At two minutes to noon on Sept. 1, 1923, the ground began to tremble in Tokyo and nearby Yokohama. A 7.9 magnitude earthquake had struck Japan. The shaking lasted for nearly five minutes, causing gas stoves to topple, which in turn ignited thousands of wooden buildings. The fires eventually claimed more lives than the quake itself — more than 140,000 people died in all. Although Japan had experienced earthquakes in the past, this one was different and for a singularly important reason: It inspired the Japanese to focus intently on disaster preparedness.
Almost nine decades later, that readiness was put to the test in extreme fashion. On March 11, 2011, a 9.1 magnitude earthquake struck Japan. Within 10 minutes, a tsunami — which in some places towered as high as a 10-story building — crashed into the coast and swept as far as six miles inland. Unlike in 1923, however, this time Japan’s government and its citizens were ready.
(Via Foreign Policy)
Check it: after natural disasters they assess and make adjustments. In between the Japanese practice. They train. They analyze.
How about Bangladesh?
Because of the country’s susceptibility to frequent flooding, it is also vulnerable to the spread of diarrheal diseases, such as cholera. When flooding struck in 1988, such illnesses caused 27 percent of the resulting deaths in one rural area in the country. Yet when Bangladesh was hit by unprecedented floods in August 2017, which damaged or destroyed nearly 700,000 homes, there were virtually no deaths from diarrheal diseases, according to the website Third Pole. The reason? More effective public health measures, including better-equipped medical facilities and greater awareness of the need for preventive action.
Having learned a bitter lesson in 2003, when the worst heat wave since 1540 killed some 15,000 people there, the country was prepared when a heat wave nicknamed Lucifer stuck Europe in August. Temperatures reached a record-breaking 106.9 degrees Fahrenheit in parts of southern France.
There were no reported deaths in France during the Lucifer heat wave, and the United Nations has cited France as a model for how other nations should respond when temperatures spike.
The article lists many examples of how the French learned and managed.
I love this line about Morocco’s efforts:
In an effort to reduce its vulnerabilities, the country has taken a different but equally important approach: focusing on financing risk reduction rather than recovery.
They don’t waste time or effort on theater, that act where governments and organizations decide they want people to feel safer.
I wonder what lessons my governments learned and what adjustments they’re making in the wake of the natural disasters we’ve faced in the United States & Assoc.

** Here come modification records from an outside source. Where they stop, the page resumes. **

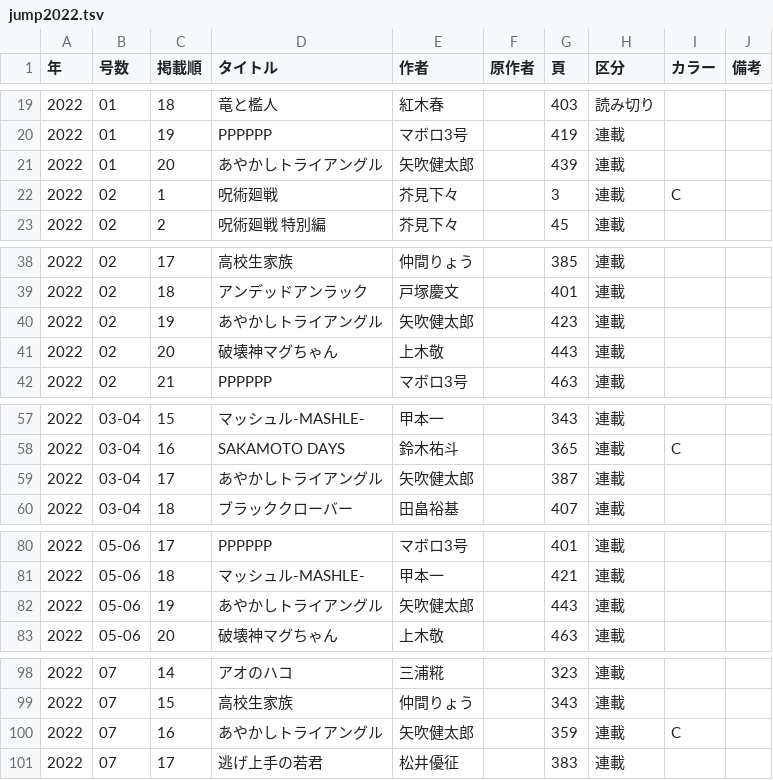
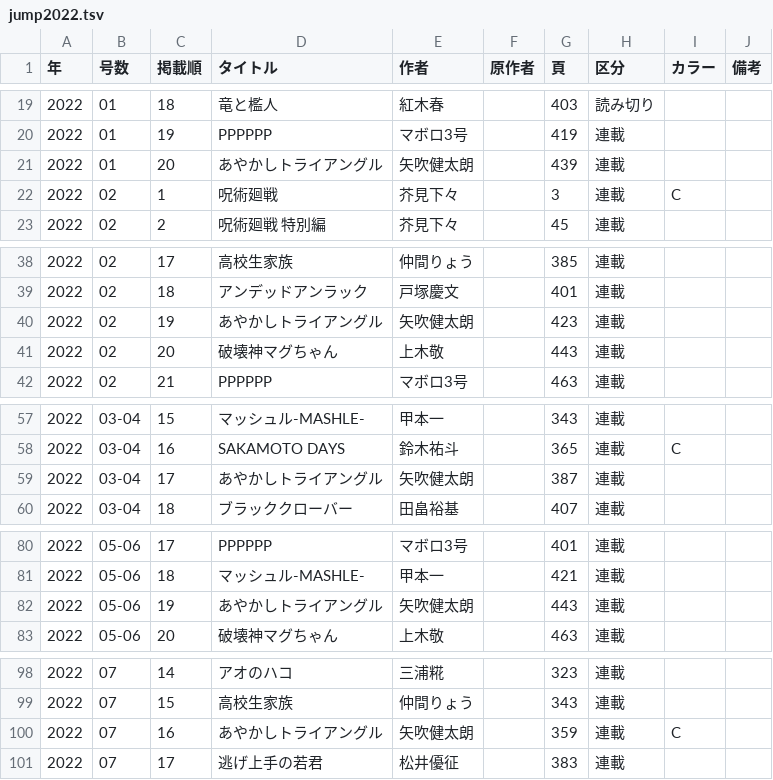
Before and after one commit to tricogimmick/comic_magazine_data, a TSV file: tsv/jump/jump2022.tsv, drawn as a sheet; only a part is shown, gaps mark what is left out; the diff covers the shown part only.

```diff
--- a/tsv/jump/jump2022.tsv
+++ b/tsv/jump/jump2022.tsv
@@ -20,3 +20,3 @@
 2022 	01	19	PPPPPP	マボロ3号		419	連載		
-2022 	01	20	あやかしトライアングル	矢吹健太郎		439	連載		
+2022 	01	20	あやかしトライアングル	矢吹健太朗		439	連載		
 2022 	02	1	呪術廻戦	芥見下々		3	連載	C	
@@ -39,3 +39,3 @@
 2022 	02	18	アンデッドアンラック	戸塚慶文		401	連載		
-2022 	02	19	あやかしトライアングル	矢吹健太郎		423	連載		
+2022 	02	19	あやかしトライアングル	矢吹健太朗		423	連載		
 2022 	02	20	破壊神マグちゃん	上木敬		443	連載		
@@ -58,3 +58,3 @@
 2022 	03-04	16	SAKAMOTO DAYS	鈴木祐斗		365	連載	C	
-2022 	03-04	17	あやかしトライアングル	矢吹健太郎		387	連載		
+2022 	03-04	17	あやかしトライアングル	矢吹健太朗		387	連載		
 2022 	03-04	18	ブラッククローバー	田畠裕基		407	連載		
@@ -81,3 +81,3 @@
 2022 	05-06	18	マッシュル-MASHLE-	甲本一		421	連載		
-2022 	05-06	19	あやかしトライアングル	矢吹健太郎		443	連載		
+2022 	05-06	19	あやかしトライアングル	矢吹健太朗		443	連載		
 2022 	05-06	20	破壊神マグちゃん	上木敬		463	連載		
@@ -99,3 +99,3 @@
 2022 	07	15	高校生家族	仲間りょう		343	連載		
-2022 	07	16	あやかしトライアングル	矢吹健太郎		359	連載	C	
+2022 	07	16	あやかしトライアングル	矢吹健太朗		359	連載	C	
 2022 	07	17	逃げ上手の若君	松井優征		383	連載		
```
Also changed, not shown: 14 edited cells elsewhere in this file, tsv/magazine/magazine2022.tsv.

Bringing it around to the professional, how is your organization preparing to avoid and manage risk in advance of weather related issues?